_WHAT YOU NEED TO DO_. The goal here is an exact copy of the entries below, without their pictures.

── DATA ──

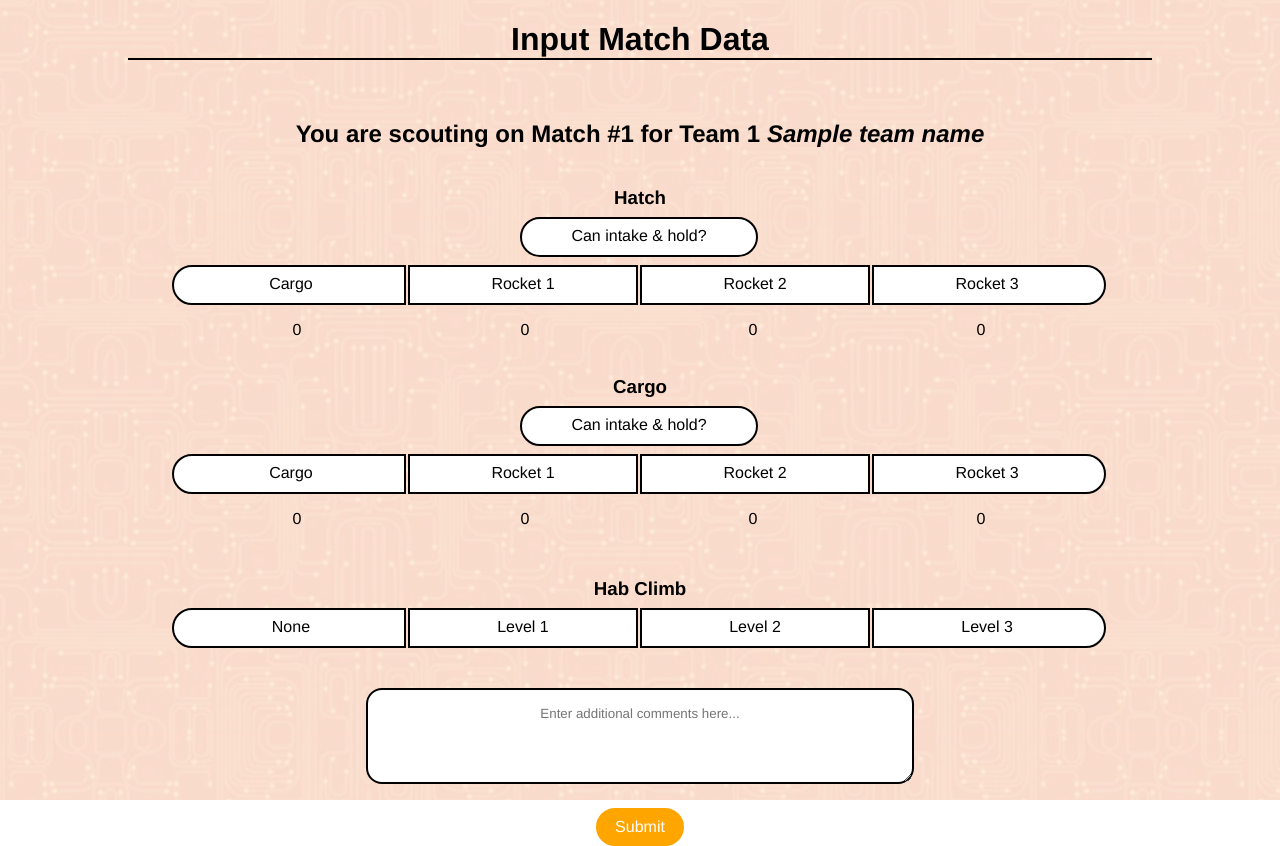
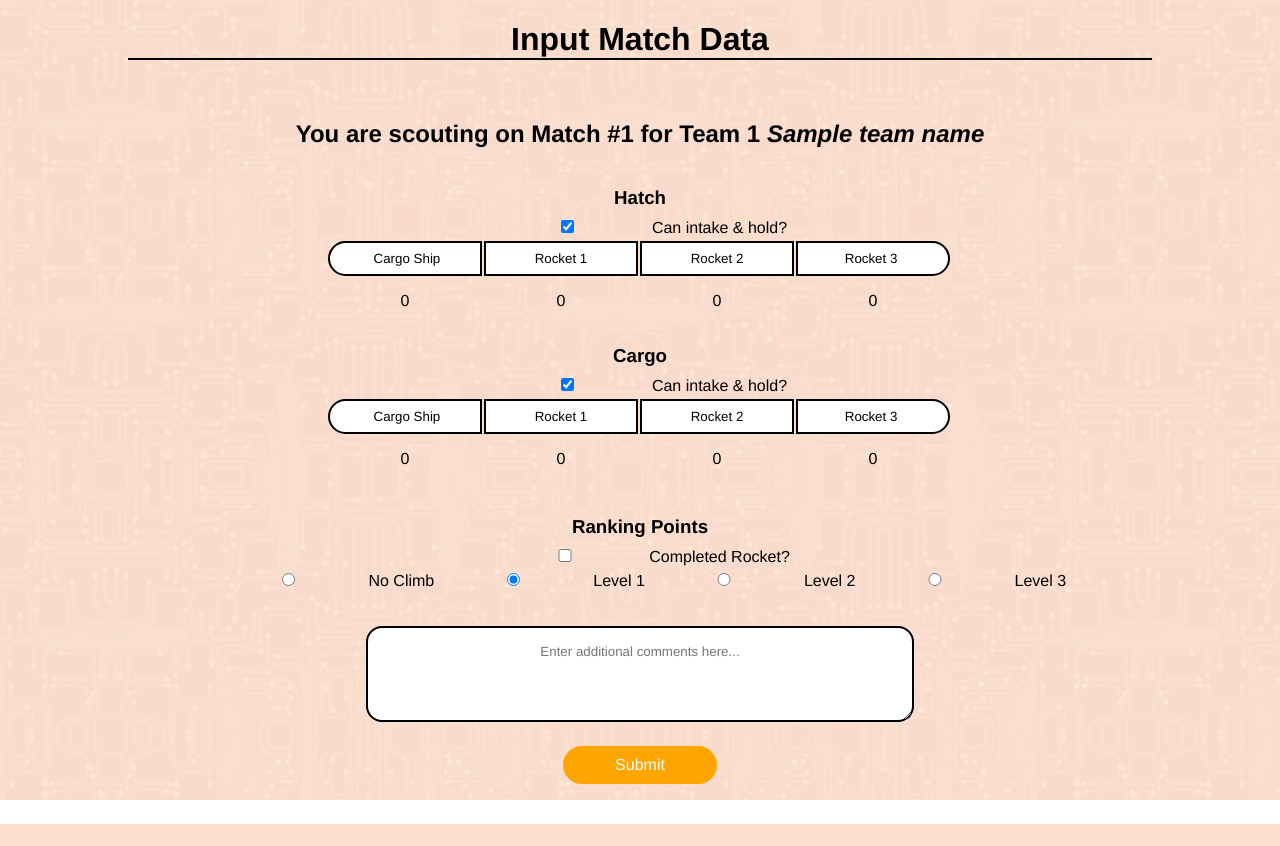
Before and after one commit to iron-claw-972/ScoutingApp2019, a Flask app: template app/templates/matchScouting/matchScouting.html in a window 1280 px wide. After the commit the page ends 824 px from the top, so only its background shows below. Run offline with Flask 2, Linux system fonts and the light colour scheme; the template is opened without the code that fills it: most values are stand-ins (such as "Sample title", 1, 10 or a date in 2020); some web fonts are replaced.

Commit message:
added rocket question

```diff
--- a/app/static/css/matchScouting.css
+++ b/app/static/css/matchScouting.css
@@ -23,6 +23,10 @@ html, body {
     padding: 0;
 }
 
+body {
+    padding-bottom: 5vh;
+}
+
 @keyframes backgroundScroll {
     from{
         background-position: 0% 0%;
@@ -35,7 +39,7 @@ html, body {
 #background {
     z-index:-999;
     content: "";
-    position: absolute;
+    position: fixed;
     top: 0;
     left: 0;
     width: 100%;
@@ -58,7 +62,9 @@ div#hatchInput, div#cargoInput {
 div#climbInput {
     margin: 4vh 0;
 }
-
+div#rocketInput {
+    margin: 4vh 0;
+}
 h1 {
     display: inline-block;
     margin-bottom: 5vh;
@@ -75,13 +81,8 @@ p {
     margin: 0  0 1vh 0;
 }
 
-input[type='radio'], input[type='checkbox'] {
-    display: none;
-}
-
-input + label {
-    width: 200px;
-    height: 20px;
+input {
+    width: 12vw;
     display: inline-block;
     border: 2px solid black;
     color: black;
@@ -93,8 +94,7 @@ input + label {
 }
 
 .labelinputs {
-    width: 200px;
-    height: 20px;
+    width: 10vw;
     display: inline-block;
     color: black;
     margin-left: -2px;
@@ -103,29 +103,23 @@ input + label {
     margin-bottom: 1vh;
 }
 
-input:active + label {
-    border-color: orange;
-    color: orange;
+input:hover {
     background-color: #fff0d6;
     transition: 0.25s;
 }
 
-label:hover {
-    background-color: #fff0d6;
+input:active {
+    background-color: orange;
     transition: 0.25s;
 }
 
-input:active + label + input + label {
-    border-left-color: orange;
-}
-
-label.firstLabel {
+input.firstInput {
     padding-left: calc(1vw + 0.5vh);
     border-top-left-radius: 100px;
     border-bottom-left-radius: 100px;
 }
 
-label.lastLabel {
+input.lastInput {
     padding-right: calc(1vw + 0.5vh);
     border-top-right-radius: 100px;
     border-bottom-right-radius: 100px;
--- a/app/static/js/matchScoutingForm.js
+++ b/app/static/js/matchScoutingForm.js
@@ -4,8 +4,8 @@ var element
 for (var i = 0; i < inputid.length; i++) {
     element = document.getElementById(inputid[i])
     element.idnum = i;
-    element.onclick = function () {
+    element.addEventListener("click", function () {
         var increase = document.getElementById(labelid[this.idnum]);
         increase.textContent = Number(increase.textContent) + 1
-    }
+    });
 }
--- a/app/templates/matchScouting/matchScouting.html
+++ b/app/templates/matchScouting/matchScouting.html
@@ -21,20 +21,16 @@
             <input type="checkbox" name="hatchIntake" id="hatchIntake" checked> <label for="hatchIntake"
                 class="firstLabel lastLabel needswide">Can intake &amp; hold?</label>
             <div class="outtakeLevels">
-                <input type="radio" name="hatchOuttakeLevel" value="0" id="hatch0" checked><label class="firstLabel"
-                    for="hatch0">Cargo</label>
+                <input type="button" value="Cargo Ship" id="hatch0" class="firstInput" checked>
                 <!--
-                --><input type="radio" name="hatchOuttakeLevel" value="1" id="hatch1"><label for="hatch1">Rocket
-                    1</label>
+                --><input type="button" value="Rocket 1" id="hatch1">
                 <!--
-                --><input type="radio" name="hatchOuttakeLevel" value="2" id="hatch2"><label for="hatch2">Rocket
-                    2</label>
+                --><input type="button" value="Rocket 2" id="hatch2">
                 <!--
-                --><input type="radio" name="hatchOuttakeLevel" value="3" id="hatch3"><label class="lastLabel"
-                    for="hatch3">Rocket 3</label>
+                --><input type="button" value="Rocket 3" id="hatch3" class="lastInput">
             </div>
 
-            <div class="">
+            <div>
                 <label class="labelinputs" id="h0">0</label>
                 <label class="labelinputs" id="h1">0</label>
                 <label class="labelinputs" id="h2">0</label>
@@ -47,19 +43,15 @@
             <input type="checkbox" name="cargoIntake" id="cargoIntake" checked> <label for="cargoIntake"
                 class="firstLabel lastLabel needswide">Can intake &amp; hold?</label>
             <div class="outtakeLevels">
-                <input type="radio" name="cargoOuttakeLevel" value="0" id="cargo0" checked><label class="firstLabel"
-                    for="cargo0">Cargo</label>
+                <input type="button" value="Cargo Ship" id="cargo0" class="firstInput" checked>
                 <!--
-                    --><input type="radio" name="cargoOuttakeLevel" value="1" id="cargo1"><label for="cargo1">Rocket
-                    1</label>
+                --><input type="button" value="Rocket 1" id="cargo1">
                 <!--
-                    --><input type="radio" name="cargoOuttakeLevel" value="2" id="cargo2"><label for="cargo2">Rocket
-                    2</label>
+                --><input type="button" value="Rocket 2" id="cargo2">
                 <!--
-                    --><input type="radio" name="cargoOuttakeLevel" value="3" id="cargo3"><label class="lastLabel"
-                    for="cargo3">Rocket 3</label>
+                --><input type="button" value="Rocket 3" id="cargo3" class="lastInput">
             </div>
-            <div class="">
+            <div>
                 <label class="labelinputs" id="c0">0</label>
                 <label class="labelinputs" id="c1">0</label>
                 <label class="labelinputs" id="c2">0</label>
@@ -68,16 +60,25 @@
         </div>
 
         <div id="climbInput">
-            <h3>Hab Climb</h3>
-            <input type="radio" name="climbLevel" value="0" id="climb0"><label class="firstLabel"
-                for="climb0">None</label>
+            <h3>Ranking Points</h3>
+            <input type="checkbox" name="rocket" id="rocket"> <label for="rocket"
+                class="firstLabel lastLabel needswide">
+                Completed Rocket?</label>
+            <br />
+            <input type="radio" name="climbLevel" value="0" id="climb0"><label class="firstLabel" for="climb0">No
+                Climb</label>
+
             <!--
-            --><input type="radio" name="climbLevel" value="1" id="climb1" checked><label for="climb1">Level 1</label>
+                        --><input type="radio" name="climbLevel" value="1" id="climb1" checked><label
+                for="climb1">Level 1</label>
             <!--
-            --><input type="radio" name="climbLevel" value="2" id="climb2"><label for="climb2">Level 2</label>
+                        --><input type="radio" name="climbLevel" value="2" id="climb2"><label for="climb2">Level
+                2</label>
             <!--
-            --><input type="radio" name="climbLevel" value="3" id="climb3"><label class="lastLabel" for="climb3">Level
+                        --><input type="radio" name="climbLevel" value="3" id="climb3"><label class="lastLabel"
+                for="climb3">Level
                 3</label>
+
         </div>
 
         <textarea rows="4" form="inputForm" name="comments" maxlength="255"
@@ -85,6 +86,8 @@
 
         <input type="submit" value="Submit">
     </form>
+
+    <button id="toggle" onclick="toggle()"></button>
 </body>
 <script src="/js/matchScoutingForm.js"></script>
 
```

───

_COMPLETED TASK_.
Before and after one commit to iron-claw-972/ScoutingApp2019, a Flask app: template app/templates/matchScouting/matchScouting.html in a window 1280 px wide. After the commit the page ends 824 px from the top, so only its background shows below. Run offline with Flask 2, Linux system fonts and the light colour scheme; the template is opened without the code that fills it: most values are stand-ins (such as "Sample title", 1, 10 or a date in 2020); some web fonts are replaced.

Commit message:
added rocket question

```diff
--- a/app/static/css/matchScouting.css
+++ b/app/static/css/matchScouting.css
@@ -23,6 +23,10 @@ html, body {
     padding: 0;
 }
 
+body {
+    padding-bottom: 5vh;
+}
+
 @keyframes backgroundScroll {
     from{
         background-position: 0% 0%;
@@ -35,7 +39,7 @@ html, body {
 #background {
     z-index:-999;
     content: "";
-    position: absolute;
+    position: fixed;
     top: 0;
     left: 0;
     width: 100%;
@@ -58,7 +62,9 @@ div#hatchInput, div#cargoInput {
 div#climbInput {
     margin: 4vh 0;
 }
-
+div#rocketInput {
+    margin: 4vh 0;
+}
 h1 {
     display: inline-block;
     margin-bottom: 5vh;
@@ -75,13 +81,8 @@ p {
     margin: 0  0 1vh 0;
 }
 
-input[type='radio'], input[type='checkbox'] {
-    display: none;
-}
-
-input + label {
-    width: 200px;
-    height: 20px;
+input {
+    width: 12vw;
     display: inline-block;
     border: 2px solid black;
     color: black;
@@ -93,8 +94,7 @@ input + label {
 }
 
 .labelinputs {
-    width: 200px;
-    height: 20px;
+    width: 10vw;
     display: inline-block;
     color: black;
     margin-left: -2px;
@@ -103,29 +103,23 @@ input + label {
     margin-bottom: 1vh;
 }
 
-input:active + label {
-    border-color: orange;
-    color: orange;
+input:hover {
     background-color: #fff0d6;
     transition: 0.25s;
 }
 
-label:hover {
-    background-color: #fff0d6;
+input:active {
+    background-color: orange;
     transition: 0.25s;
 }
 
-input:active + label + input + label {
-    border-left-color: orange;
-}
-
-label.firstLabel {
+input.firstInput {
     padding-left: calc(1vw + 0.5vh);
     border-top-left-radius: 100px;
     border-bottom-left-radius: 100px;
 }
 
-label.lastLabel {
+input.lastInput {
     padding-right: calc(1vw + 0.5vh);
     border-top-right-radius: 100px;
     border-bottom-right-radius: 100px;
--- a/app/static/js/matchScoutingForm.js
+++ b/app/static/js/matchScoutingForm.js
@@ -4,8 +4,8 @@ var element
 for (var i = 0; i < inputid.length; i++) {
     element = document.getElementById(inputid[i])
     element.idnum = i;
-    element.onclick = function () {
+    element.addEventListener("click", function () {
         var increase = document.getElementById(labelid[this.idnum]);
         increase.textContent = Number(increase.textContent) + 1
-    }
+    });
 }
--- a/app/templates/matchScouting/matchScouting.html
+++ b/app/templates/matchScouting/matchScouting.html
@@ -21,20 +21,16 @@
             <input type="checkbox" name="hatchIntake" id="hatchIntake" checked> <label for="hatchIntake"
                 class="firstLabel lastLabel needswide">Can intake &amp; hold?</label>
             <div class="outtakeLevels">
-                <input type="radio" name="hatchOuttakeLevel" value="0" id="hatch0" checked><label class="firstLabel"
-                    for="hatch0">Cargo</label>
+                <input type="button" value="Cargo Ship" id="hatch0" class="firstInput" checked>
                 <!--
-                --><input type="radio" name="hatchOuttakeLevel" value="1" id="hatch1"><label for="hatch1">Rocket
-                    1</label>
+                --><input type="button" value="Rocket 1" id="hatch1">
                 <!--
-                --><input type="radio" name="hatchOuttakeLevel" value="2" id="hatch2"><label for="hatch2">Rocket
-                    2</label>
+                --><input type="button" value="Rocket 2" id="hatch2">
                 <!--
-                --><input type="radio" name="hatchOuttakeLevel" value="3" id="hatch3"><label class="lastLabel"
-                    for="hatch3">Rocket 3</label>
+                --><input type="button" value="Rocket 3" id="hatch3" class="lastInput">
             </div>
 
-            <div class="">
+            <div>
                 <label class="labelinputs" id="h0">0</label>
                 <label class="labelinputs" id="h1">0</label>
                 <label class="labelinputs" id="h2">0</label>
@@ -47,19 +43,15 @@
             <input type="checkbox" name="cargoIntake" id="cargoIntake" checked> <label for="cargoIntake"
                 class="firstLabel lastLabel needswide">Can intake &amp; hold?</label>
             <div class="outtakeLevels">
-                <input type="radio" name="cargoOuttakeLevel" value="0" id="cargo0" checked><label class="firstLabel"
-                    for="cargo0">Cargo</label>
+                <input type="button" value="Cargo Ship" id="cargo0" class="firstInput" checked>
                 <!--
-                    --><input type="radio" name="cargoOuttakeLevel" value="1" id="cargo1"><label for="cargo1">Rocket
-                    1</label>
+                --><input type="button" value="Rocket 1" id="cargo1">
                 <!--
-                    --><input type="radio" name="cargoOuttakeLevel" value="2" id="cargo2"><label for="cargo2">Rocket
-                    2</label>
+                --><input type="button" value="Rocket 2" id="cargo2">
                 <!--
-                    --><input type="radio" name="cargoOuttakeLevel" value="3" id="cargo3"><label class="lastLabel"
-                    for="cargo3">Rocket 3</label>
+                --><input type="button" value="Rocket 3" id="cargo3" class="lastInput">
             </div>
-            <div class="">
+            <div>
                 <label class="labelinputs" id="c0">0</label>
                 <label class="labelinputs" id="c1">0</label>
                 <label class="labelinputs" id="c2">0</label>
@@ -68,16 +60,25 @@
         </div>
 
         <div id="climbInput">
-            <h3>Hab Climb</h3>
-            <input type="radio" name="climbLevel" value="0" id="climb0"><label class="firstLabel"
-                for="climb0">None</label>
+            <h3>Ranking Points</h3>
+            <input type="checkbox" name="rocket" id="rocket"> <label for="rocket"
+                class="firstLabel lastLabel needswide">
+                Completed Rocket?</label>
+            <br />
+            <input type="radio" name="climbLevel" value="0" id="climb0"><label class="firstLabel" for="climb0">No
+                Climb</label>
+
             <!--
-            --><input type="radio" name="climbLevel" value="1" id="climb1" checked><label for="climb1">Level 1</label>
+                        --><input type="radio" name="climbLevel" value="1" id="climb1" checked><label
+                for="climb1">Level 1</label>
             <!--
-            --><input type="radio" name="climbLevel" value="2" id="climb2"><label for="climb2">Level 2</label>
+                        --><input type="radio" name="climbLevel" value="2" id="climb2"><label for="climb2">Level
+                2</label>
             <!--
-            --><input type="radio" name="climbLevel" value="3" id="climb3"><label class="lastLabel" for="climb3">Level
+                        --><input type="radio" name="climbLevel" value="3" id="climb3"><label class="lastLabel"
+                for="climb3">Level
                 3</label>
+
         </div>
 
         <textarea rows="4" form="inputForm" name="comments" maxlength="255"
@@ -85,6 +86,8 @@
 
         <input type="submit" value="Submit">
     </form>
+
+    <button id="toggle" onclick="toggle()"></button>
 </body>
 <script src="/js/matchScoutingForm.js"></script>
 
```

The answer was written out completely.